++++ EXERCISE INPUTS ++++
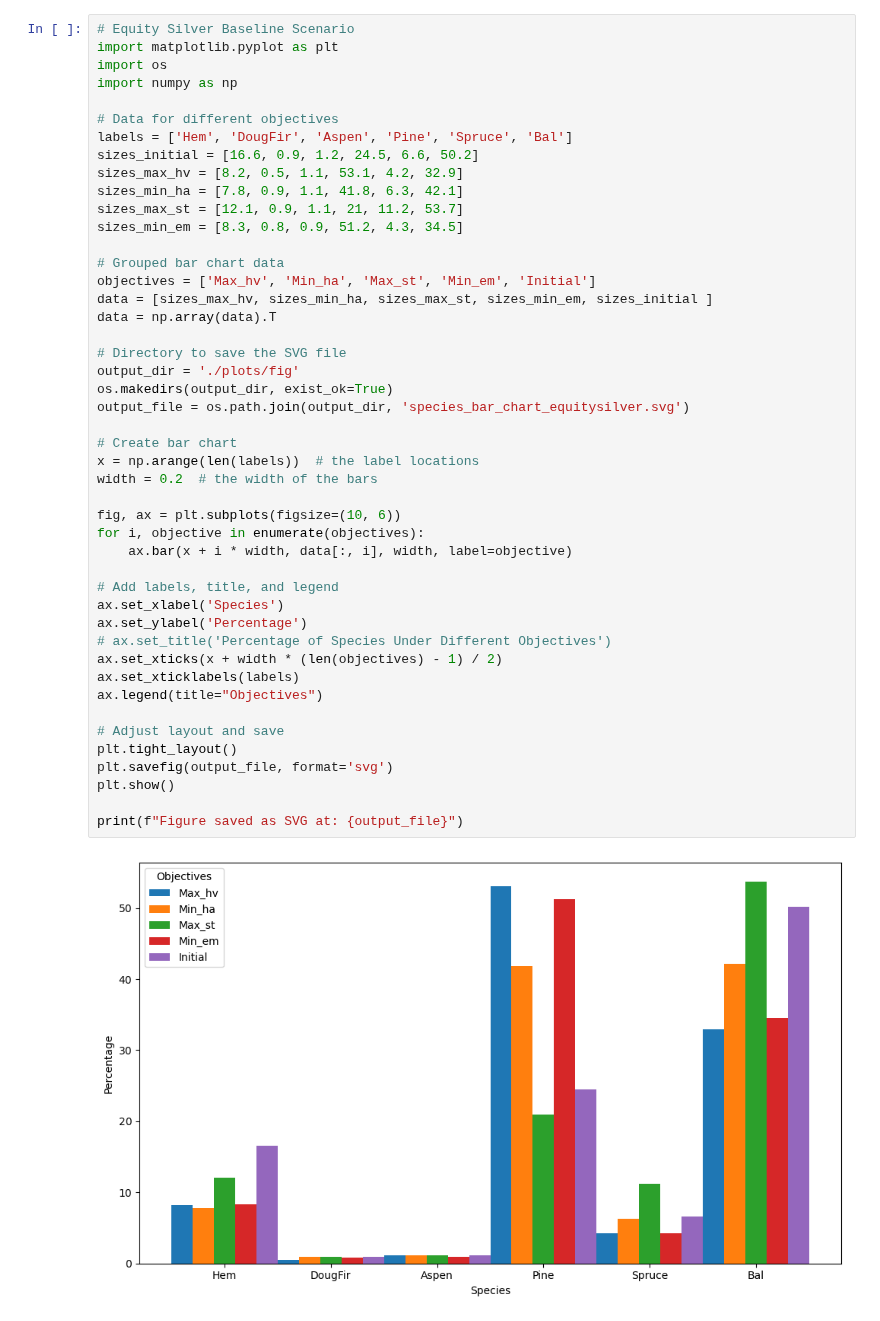
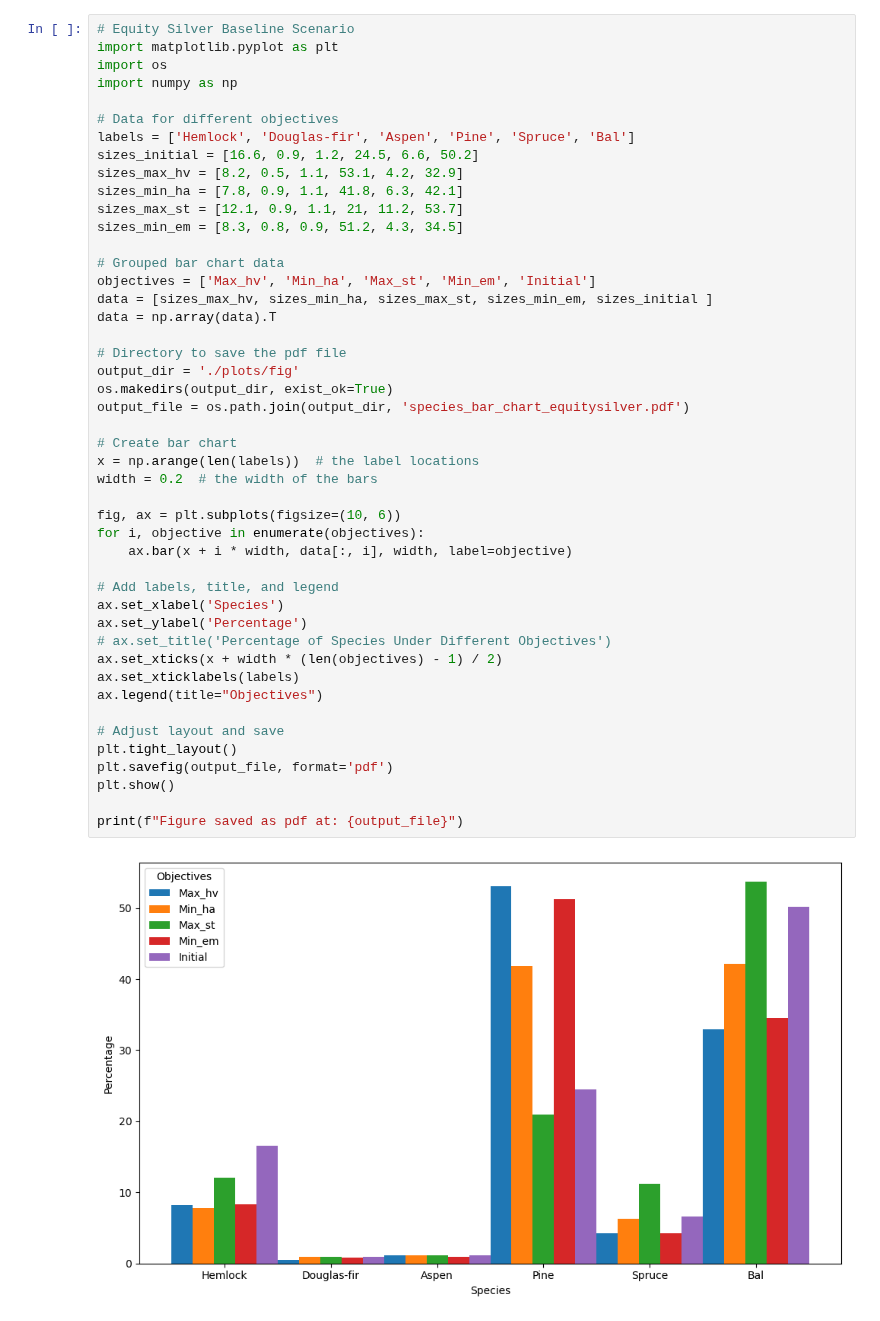
Before and after one commit to UBC-FRESH/nbds_mining, a Jupyter notebook: plot_species_objectives.ipynb, the cells around one changed output. Drawn from its saved outputs; the diff is of its cells as text.

Commit message:
update the plots formats

```diff
--- a/plot_species_objectives.ipynb
+++ b/plot_species_objectives.ipynb
@@ -5,7 +5,7 @@ import os
 import numpy as np
 
 # Data for different objectives
-labels = ['Hem', 'DougFir', 'Aspen', 'Pine', 'Spruce', 'Bal']
+labels = ['Hemlock', 'Douglas-fir', 'Aspen', 'Pine', 'Spruce', 'Bal']
 sizes_initial = [16.6, 0.9, 1.2, 24.5, 6.6, 50.2]
 sizes_max_hv = [8.2, 0.5, 1.1, 53.1, 4.2, 32.9]
 sizes_min_ha = [7.8, 0.9, 1.1, 41.8, 6.3, 42.1]
@@ -14,35 +14,35 @@ sizes_min_em = [8.3, 0.8, 0.9, 51.2, 4.3, 34.5]
 
 # Grouped bar chart data
 objectives = ['Max_hv', 'Min_ha', 'Max_st', 'Min_em', 'Initial']
 data = [sizes_max_hv, sizes_min_ha, sizes_max_st, sizes_min_em, sizes_initial ]
 data = np.array(data).T
 
-# Directory to save the SVG file
+# Directory to save the pdf file
 output_dir = './plots/fig'
 os.makedirs(output_dir, exist_ok=True)
-output_file = os.path.join(output_dir, 'species_bar_chart_equitysilver.svg')
+output_file = os.path.join(output_dir, 'species_bar_chart_equitysilver.pdf')
 
 # Create bar chart
 x = np.arange(len(labels))  # the label locations
 width = 0.2  # the width of the bars
 
 fig, ax = plt.subplots(figsize=(10, 6))
 for i, objective in enumerate(objectives):
     ax.bar(x + i * width, data[:, i], width, label=objective)
 
 # Add labels, title, and legend
 ax.set_xlabel('Species')
 ax.set_ylabel('Percentage')
 # ax.set_title('Percentage of Species Under Different Objectives')
 ax.set_xticks(x + width * (len(objectives) - 1) / 2)
 ax.set_xticklabels(labels)
 ax.legend(title="Objectives")
 
 # Adjust layout and save
 plt.tight_layout()
-plt.savefig(output_file, format='svg')
+plt.savefig(output_file, format='pdf')
 plt.show()
 
-print(f"Figure saved as SVG at: {output_file}")
+print(f"Figure saved as pdf at: {output_file}")
 # %% [output]
-[figure, old version]
+[figure, new version]
```
Also changed, not shown: parts of 3 cells of this notebook, 38 other files.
++++
**PROBLEM DESCRIPTION**:
Do not include images; quote all of the entries above exactly.

**TASK OUTPUT**:
Before and after one commit to UBC-FRESH/nbds_mining, a Jupyter notebook: plot_species_objectives.ipynb, the cells around one changed output. Drawn from its saved outputs; the diff is of its cells as text.

Commit message:
update the plots formats

```diff
--- a/plot_species_objectives.ipynb
+++ b/plot_species_objectives.ipynb
@@ -5,7 +5,7 @@ import os
 import numpy as np
 
 # Data for different objectives
-labels = ['Hem', 'DougFir', 'Aspen', 'Pine', 'Spruce', 'Bal']
+labels = ['Hemlock', 'Douglas-fir', 'Aspen', 'Pine', 'Spruce', 'Bal']
 sizes_initial = [16.6, 0.9, 1.2, 24.5, 6.6, 50.2]
 sizes_max_hv = [8.2, 0.5, 1.1, 53.1, 4.2, 32.9]
 sizes_min_ha = [7.8, 0.9, 1.1, 41.8, 6.3, 42.1]
@@ -14,35 +14,35 @@ sizes_min_em = [8.3, 0.8, 0.9, 51.2, 4.3, 34.5]
 
 # Grouped bar chart data
 objectives = ['Max_hv', 'Min_ha', 'Max_st', 'Min_em', 'Initial']
 data = [sizes_max_hv, sizes_min_ha, sizes_max_st, sizes_min_em, sizes_initial ]
 data = np.array(data).T
 
-# Directory to save the SVG file
+# Directory to save the pdf file
 output_dir = './plots/fig'
 os.makedirs(output_dir, exist_ok=True)
-output_file = os.path.join(output_dir, 'species_bar_chart_equitysilver.svg')
+output_file = os.path.join(output_dir, 'species_bar_chart_equitysilver.pdf')
 
 # Create bar chart
 x = np.arange(len(labels))  # the label locations
 width = 0.2  # the width of the bars
 
 fig, ax = plt.subplots(figsize=(10, 6))
 for i, objective in enumerate(objectives):
     ax.bar(x + i * width, data[:, i], width, label=objective)
 
 # Add labels, title, and legend
 ax.set_xlabel('Species')
 ax.set_ylabel('Percentage')
 # ax.set_title('Percentage of Species Under Different Objectives')
 ax.set_xticks(x + width * (len(objectives) - 1) / 2)
 ax.set_xticklabels(labels)
 ax.legend(title="Objectives")
 
 # Adjust layout and save
 plt.tight_layout()
-plt.savefig(output_file, format='svg')
+plt.savefig(output_file, format='pdf')
 plt.show()
 
-print(f"Figure saved as SVG at: {output_file}")
+print(f"Figure saved as pdf at: {output_file}")
 # %% [output]
-[figure, old version]
+[figure, new version]
```
Also changed, not shown: parts of 3 cells of this notebook, 38 other files.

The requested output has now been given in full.